WikiLeaks documents suggest China's leaders were behind Google hack attack

U.S. State Department cables leaked by WikiLeaks suggest that China’s leadership was behind the hacker attack on Google back in January.

WikiLeaks, an organization devoted to revealing secret documents, released a new trove of 250,000 confidential American diplomatic cables over the weekend. Those cables allegedly reveal all sorts of secret views by the Obama administration of all sorts of foreign incidents, including the attack on Google that spurred the company to reconsider whether it could offer its search services in China.

One set of documents, obtained by the New York Times, shows that the U.S. was told by a Chinese source that China’s Politburo was behind the intrusion into Google computer system.

The New York Times said the records revealed a “global computer hacking effort.” The newspaper said, “China’s Politburo directed the intrusion into Google’s computer systems in that country, a Chinese contact told the American Embassy in Beijing in January, one cable reported.

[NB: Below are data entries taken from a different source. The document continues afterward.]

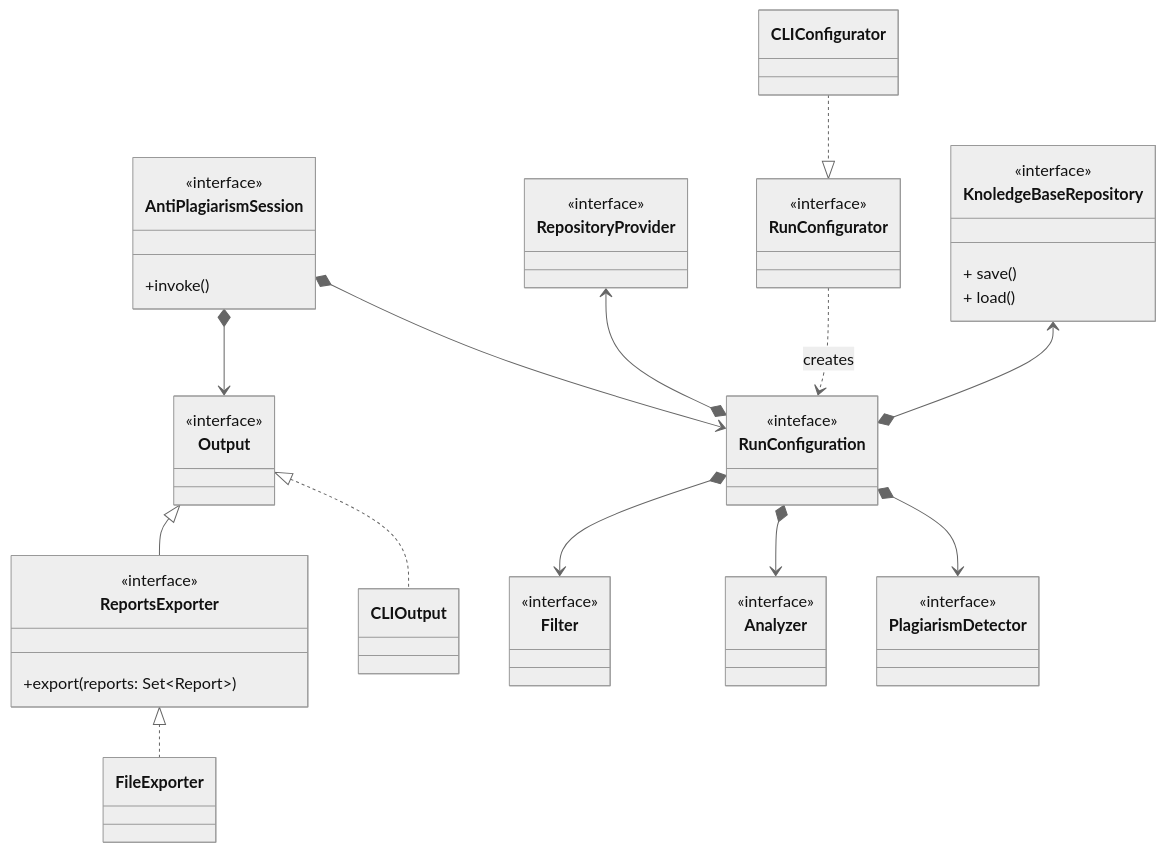
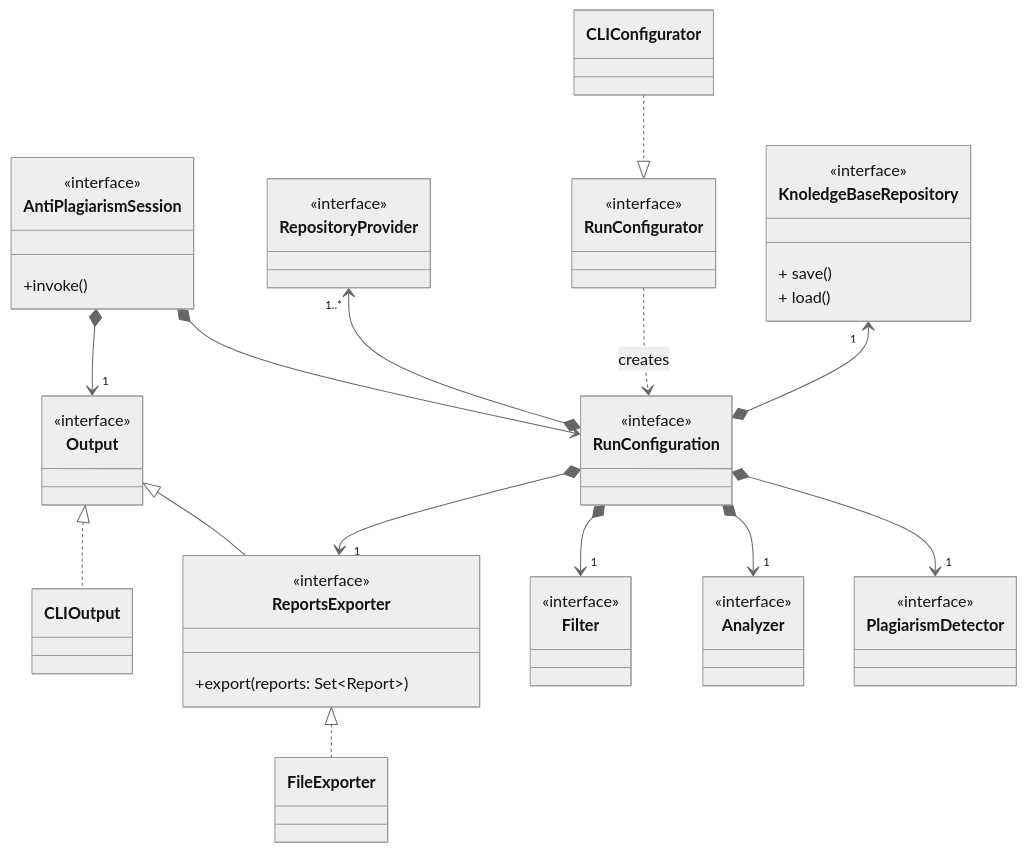
The second of 12 diagrams in doc.md (tassiLuca/code-plagiarism-detector-doc), drawn with Mermaid (neutral theme) before and after one commit.

````diff
--- a/doc.md
+++ b/doc.md
@@ -96,58 +96,59 @@
 ```mermaid
 classDiagram
 direction TB
     class AntiPlagiarismSession {
         <<interface>>
         +invoke()
     }
 
     class RepositoryProvider {
         <<interface>>
     }
-    RepositoryProvider <--* RunConfiguration
+    RepositoryProvider "1..*" <--* RunConfiguration
 
     class RunConfigurator {
         <<interface>>
     }
     CLIConfigurator ..|> RunConfigurator
 
     class RunConfiguration {
         <<inteface>>
     }
     RunConfigurator ..> RunConfiguration: creates
     AntiPlagiarismSession *--> RunConfiguration
 
     class PlagiarismDetector {
         <<interface>>
     }
-    RunConfiguration *--> PlagiarismDetector
+    RunConfiguration *--> "1" PlagiarismDetector
 
     class Analyzer {
         <<interface>>
     }
-    RunConfiguration *--> Analyzer
+    RunConfiguration *--> "1" Analyzer
 
     class Filter {
         <<interface>>
     }
-    RunConfiguration *--> Filter
+    RunConfiguration *--> "1" Filter
 
     class KnoledgeBaseRepository {
         <<interface>>
         + save()
         + load()
     }
-    KnoledgeBaseRepository <--* RunConfiguration
+    KnoledgeBaseRepository "1" <--* RunConfiguration
 
     class Output {
         <<interface>>
     }
-    Output <|.. CLIOutput
     class ReportsExporter {
         <<interface>>
         +export(reports: Set~Report~)
     }
     Output <|-- ReportsExporter
     ReportsExporter <|.. FileExporter
-    AntiPlagiarismSession *--> Output
+    RunConfiguration *--> "1" ReportsExporter
+    Output <|.. CLIOutput
+    AntiPlagiarismSession *--> "1" Output
 ```
````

The Google hacking was part of a coordinated campaign of computer sabotage carried out by government operatives, private security experts and Internet outlaws recruited by the Chinese government. They have broken into American government computers and those of Western allies, the Dalai Lama and American businesses since 2002, cables said.”

So far, the report doesn’t offer further details, such as just how credible the Chinese source was believed to be and whether there was other corroborating evidence.